## PROBLEM REQUIREMENTS
Lines with the string "range" are to be identified in the listing and copied.

________

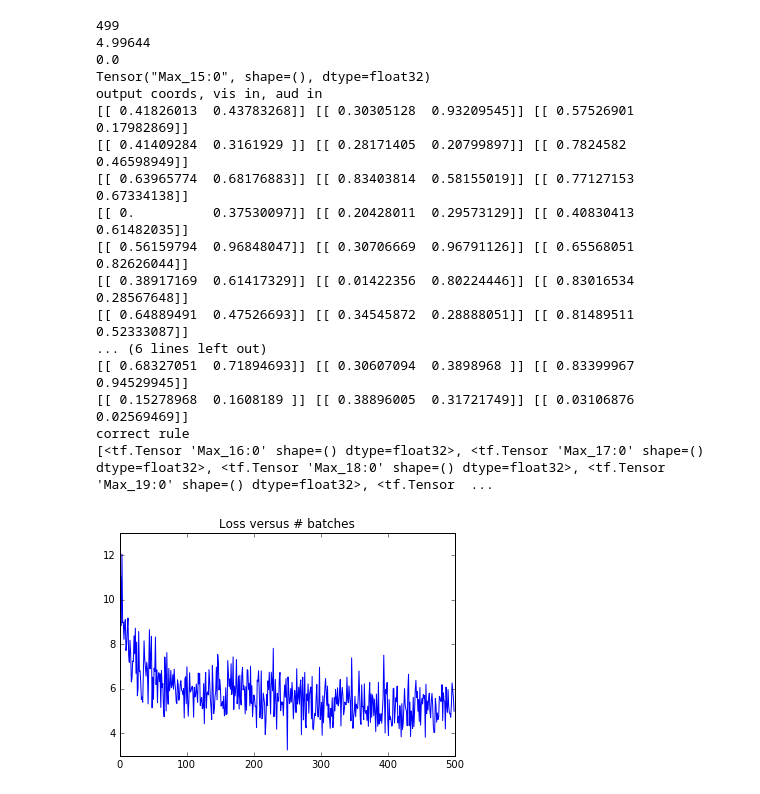
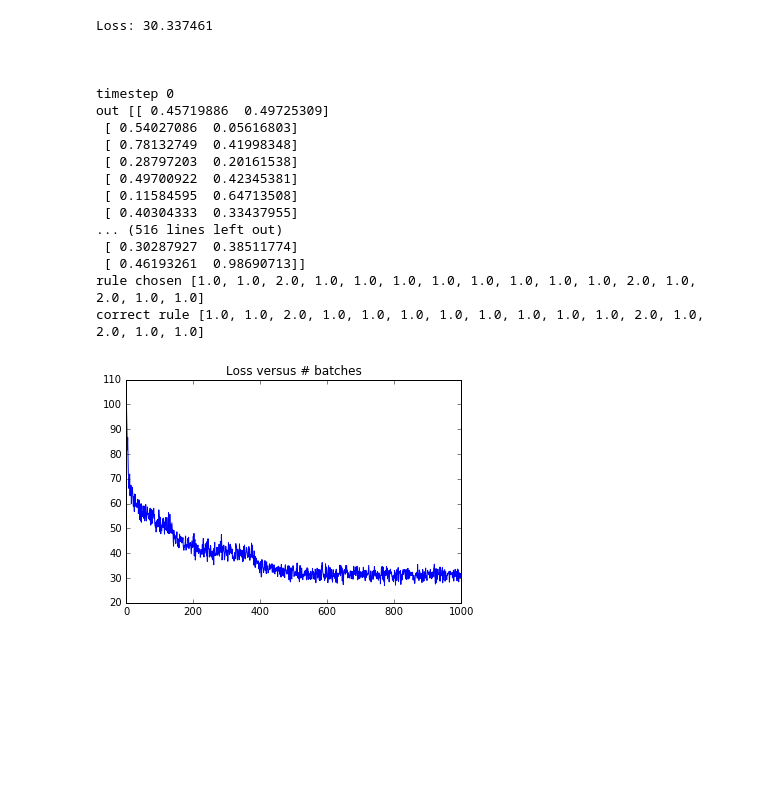
Before and after one commit to adammarblestone-zz/mediodorsalthalamus, a Jupyter notebook: MD_model_v001.ipynb, the cells around one changed output. Saved outputs shown, nothing was run; the diff lists cells and outputs as text; code cells hidden in the pictures; blank space fills up the shorter version.

```diff
--- a/MD_model_v001.ipynb
+++ b/MD_model_v001.ipynb
@@ -5,8 +5,8 @@ import random
 import matplotlib.pyplot as plt
 %matplotlib inline
 # %%
-batch_size = 1
-num_batches = 500
+batch_size = 16
+num_batches = 1000
 # %%
 # Define a feedforward NN representing the sensory-motor system
 
@@ -163,7 +163,7 @@ if False: # Do we run this block
 
 # Define an RNN representing the PFC
 
-num_units_PFC = 5
+num_units_PFC = 20
 
 PFC_cell = tf.contrib.rnn.LSTMBlockCell(num_units = num_units_PFC)
 PFC_state_previous = PFC_cell.zero_state(batch_size, tf.float32) # Initial state of PFC
@@ -175,12 +175,11 @@ def PFC_step(input_data, network_state):
 
 # Cue inputs
 
-num_timesteps = 15
+num_timesteps = 10
 cue_timeseries = tf.placeholder(shape=[batch_size, num_timesteps, 1], dtype=tf.float32, name = 'cues_timeseries')
 
 input_vis = tf.placeholder(shape=[batch_size, num_timesteps, 2], dtype=tf.float32, name = 'input_vis')
 input_aud = tf.placeholder(shape=[batch_size, num_timesteps, 2], dtype=tf.float32, name = 'input_aud')
-
 
 def rvis():
     return 1.0
@@ -191,7 +190,7 @@ def rnull():
 
 def cue_to_rule_mapping_function(t, integer_input): # Define a changing mapping from cues to rules
 
-    if t % 10 < 10: # Always true here but we'll make this change later
+    if t % 10 < 10: # Always true here but we'll make this change later -- we can use this to set up time-dependent cue-to-rule mappings
         r1 = tf.cond(tf.equal(integer_input, tf.constant(0, dtype = tf.float32)), true_fn = rvis, false_fn = rnull)
 
         r2 = tf.cond(tf.equal(integer_input, tf.constant(1, dtype = tf.float32)), true_fn = rvis, false_fn = rnull)
@@ -199,7 +198,7 @@ def cue_to_rule_mapping_function(t, integer_input): # Define a changing mapping
         r3 = tf.cond(tf.equal(integer_input, tf.constant(2, dtype = tf.float32)), true_fn = raud, false_fn = rnull)
 
         r4 = tf.cond(tf.equal(integer_input, tf.constant(3, dtype = tf.float32)), true_fn = raud, false_fn = rnull)
-    else:
+    else: # We can use this to set up time-dependent cue-to-rule mappings
         r1 = tf.cond(tf.equal(integer_input, tf.constant(0, dtype = tf.float32)), true_fn = raud, false_fn = rnull)
 
         r2 = tf.cond(tf.equal(integer_input, tf.constant(1, dtype = tf.float32)), true_fn = raud, false_fn = rnull)
@@ -214,6 +213,8 @@ loss = 0
 
 outs = []
 
+rules_chosen = []
+
 for t in range(num_timesteps):
 
     current_cue = cue_timeseries[:,t]
@@ -226,17 +227,22 @@ for t in range(num_timesteps):
     input_cue_to_sm_sys = PFC_output
     input_total = tf.concat([input_vis[:,t], input_aud[:,t], input_cue_to_sm_sys], axis = -1)
 
-    num_hidden_sensorymotor = 10
+    num_hidden_sensorymotor = 20
     hidden_sensorymotor = tf.contrib.layers.fully_connected(input_total, num_hidden_sensorymotor, activation_fn = tf.nn.relu)
     num_out_sensorymotor = 2
     out_sensorymotor = tf.contrib.layers.fully_connected(hidden_sensorymotor, num_out_sensorymotor, activation_fn = tf.nn.relu)
 
     PFC_state_previous = PFC_state[1]
 
+    rul_chose = []
     for e in range(batch_size):
         cc = current_cue[e][0]
-        loss_contrib = tf.cond(tf.equal(cue_to_rule_mapping_function(t, cc), tf.constant(1, dtype = tf.float32)), true_fn = lambda: tf.norm(input_vis[e,t] - out_sensorymotor[e]),  false_fn = lambda: tf.norm(input_aud[e,t] - out_sensorymotor[e]))
-        loss += loss_contrib
+        cue_to_rule_mapping_function_output = cue_to_rule_mapping_function(t, cc)
+        if t>=0: # Always true here but we'll make this change later -- we can use this to set up time-dependent loss functions, e.g., only look at late times
+            loss_contrib = tf.cond(tf.equal(cue_to_rule_mapping_function_output, tf.constant(1, dtype = tf.float32)), true_fn = lambda: tf.norm(input_vis[e,t] - out_sensorymotor[e]),  false_fn = lambda: tf.norm(input_aud[e,t] - out_sensorymotor[e]))
+            loss += loss_contrib
+        rul_chose.append(cue_to_rule_mapping_function_output)
+    rules_chosen.append(rul_chose)
 
     outs.append(out_sensorymotor)
 
@@ -249,59 +255,55 @@ sess = tf.Session()
 # Random cue
 ct = np.reshape([np.random.randint(0,4) for k in range(num_timesteps * batch_size * num_batches)], [num_batches, batch_size, num_timesteps, 1])
 
 in_vis_list_unshaped = [[np.random.rand(), np.random.rand()] for k in range(num_timesteps * batch_size * num_batches)]
 in_vis_list = np.reshape(in_vis_list_unshaped, [num_batches,batch_size,num_timesteps, 2])
 
 in_aud_list_unshaped = [[np.random.rand(), np.random.rand()] for k in range(num_timesteps * batch_size * num_batches)]
-in_aud_list = np.reshape(in_aud_list_unshaped, [num_batches,batch_size,num_timesteps,2])
+in_aud_list = np.reshape(in_aud_list_unshaped, [num_batches,batch_size,num_timesteps, 2])
 
 sess.run(tf.initialize_all_variables())
 
 losses = []
 
 for b in range(num_batches): # Just testing
 
     ct_in = ct[b, :, :]
 
     in_v = in_vis_list[b, :, :]
 
     in_a = in_aud_list[b, :, :]
 
-    os, l, cu, _ = sess.run([outs, loss, cc, train_op], feed_dict = {cue_timeseries:ct_in, input_vis: in_v, input_aud:in_a})
+    os, l, rc, _ = sess.run([outs, loss, rules_chosen, train_op], feed_dict = {cue_timeseries:ct_in, input_vis: in_v, input_aud:in_a})
+    # The outputs here are just for the last batch...
     losses.append(l)
 
+print "Loss: %f" %l
 print "\n\n"
-print b
-print l
-print cu
-print cue_to_rule_mapping_function(num_timesteps-1, cu)
-print "output coords, vis in, aud in"
 for q in range(num_timesteps):
-    print os[:][q], in_v[:,q], in_a[:, q]
-#print ct_in
-print "correct rule"
-print [cue_to_rule_mapping_function(i, float(ct_in[j,i])) for j in range(batch_size) for i in range(num_timesteps)]
+    print "timestep %i" % q
+    print "out", os[:][q], "\n", "vis in", in_v[:,q],"\n", "aud in", in_a[:, q],"\n", "rule chosen", rc[:][q],"\n", "correct rule", [sess.run(cue_to_rule_mapping_function(q, float(ct_in[e,q]))) for e in range(batch_size)]
+    print "\n"
 
 plt.figure()
 plt.plot(losses)
 plt.title("Loss versus # batches")
 plt.show()
 # %% [output]
-499
-4.99644
-0.0
-Tensor("Max_15:0", shape=(), dtype=float32)
-output coords, vis in, aud in
-[[ 0.41826013  0.43783268]] [[ 0.30305128  0.93209545]] [[ 0.57526901  0.17982869]]
-[[ 0.41409284  0.3161929 ]] [[ 0.28171405  0.20799897]] [[ 0.7824582   0.46598949]]
-[[ 0.63965774  0.68176883]] [[ 0.83403814  0.58155019]] [[ 0.77127153  0.67334138]]
-[[ 0.          0.37530097]] [[ 0.20428011  0.29573129]] [[ 0.40830413  0.61482035]]
-[[ 0.56159794  0.96848047]] [[ 0.30706669  0.96791126]] [[ 0.65568051  0.82626044]]
-[[ 0.38917169  0.61417329]] [[ 0.01422356  0.80224446]] [[ 0.83016534  0.28567648]]
-[[ 0.64889491  0.47526693]] [[ 0.34545872  0.28888051]] [[ 0.81489511  0.52333087]]
-... (6 lines left out)
-[[ 0.68327051  0.71894693]] [[ 0.30607094  0.3898968 ]] [[ 0.83399967  0.94529945]]
-[[ 0.15278968  0.1608189 ]] [[ 0.38896005  0.31721749]] [[ 0.03106876  0.02569469]]
-correct rule
-[<tf.Tensor 'Max_16:0' shape=() dtype=float32>, <tf.Tensor 'Max_17:0' shape=() dtype=float32>, <tf.Tensor 'Max_18:0' shape=() dtype=float32>, <tf.Tensor 'Max_19:0' shape=() dtype=float32>, <tf.Tensor  ...
+Loss: 30.337461
+
+
+
+timestep 0
+out [[ 0.45719886  0.49725309]
+ [ 0.54027086  0.05616803]
+ [ 0.78132749  0.41998348]
+ [ 0.28797203  0.20161538]
+ [ 0.49700922  0.42345381]
+ [ 0.11584595  0.64713508]
+ [ 0.40304333  0.33437955]
+... (516 lines left out)
+ [ 0.30287927  0.38511774]
+ [ 0.46193261  0.98690713]]
+rule chosen [1.0, 1.0, 2.0, 1.0, 1.0, 1.0, 1.0, 1.0, 1.0, 1.0, 1.0, 2.0, 1.0, 2.0, 1.0, 1.0]
+correct rule [1.0, 1.0, 2.0, 1.0, 1.0, 1.0, 1.0, 1.0, 1.0, 1.0, 1.0, 2.0, 1.0, 2.0, 1.0, 1.0]
-[figure, old version]
+[figure, new version]
```
Also changed, not shown: parts of 1 cell of this notebook.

________

## PROBLEM SOLUTION
 for t in range(num_timesteps):
@@ -226,17 +227,22 @@ for t in range(num_timesteps):
     for e in range(batch_size):
 ct = np.reshape([np.random.randint(0,4) for k in range(num_timesteps * batch_size * num_batches)], [num_batches, batch_size, num_timesteps, 1])
 in_vis_list_unshaped = [[np.random.rand(), np.random.rand()] for k in range(num_timesteps * batch_size * num_batches)]
 in_aud_list_unshaped = [[np.random.rand(), np.random.rand()] for k in range(num_timesteps * batch_size * num_batches)]
 for b in range(num_batches): # Just testing
 for q in range(num_timesteps):
-print [cue_to_rule_mapping_function(i, float(ct_in[j,i])) for j in range(batch_size) for i in range(num_timesteps)]
+    print "out", os[:][q], "\n", "vis in", in_v[:,q],"\n", "aud in", in_a[:, q],"\n", "rule chosen", rc[:][q],"\n", "correct rule", [sess.run(cue_to_rule_mapping_function(q, float(ct_in[e,q]))) for e in range(batch_size)]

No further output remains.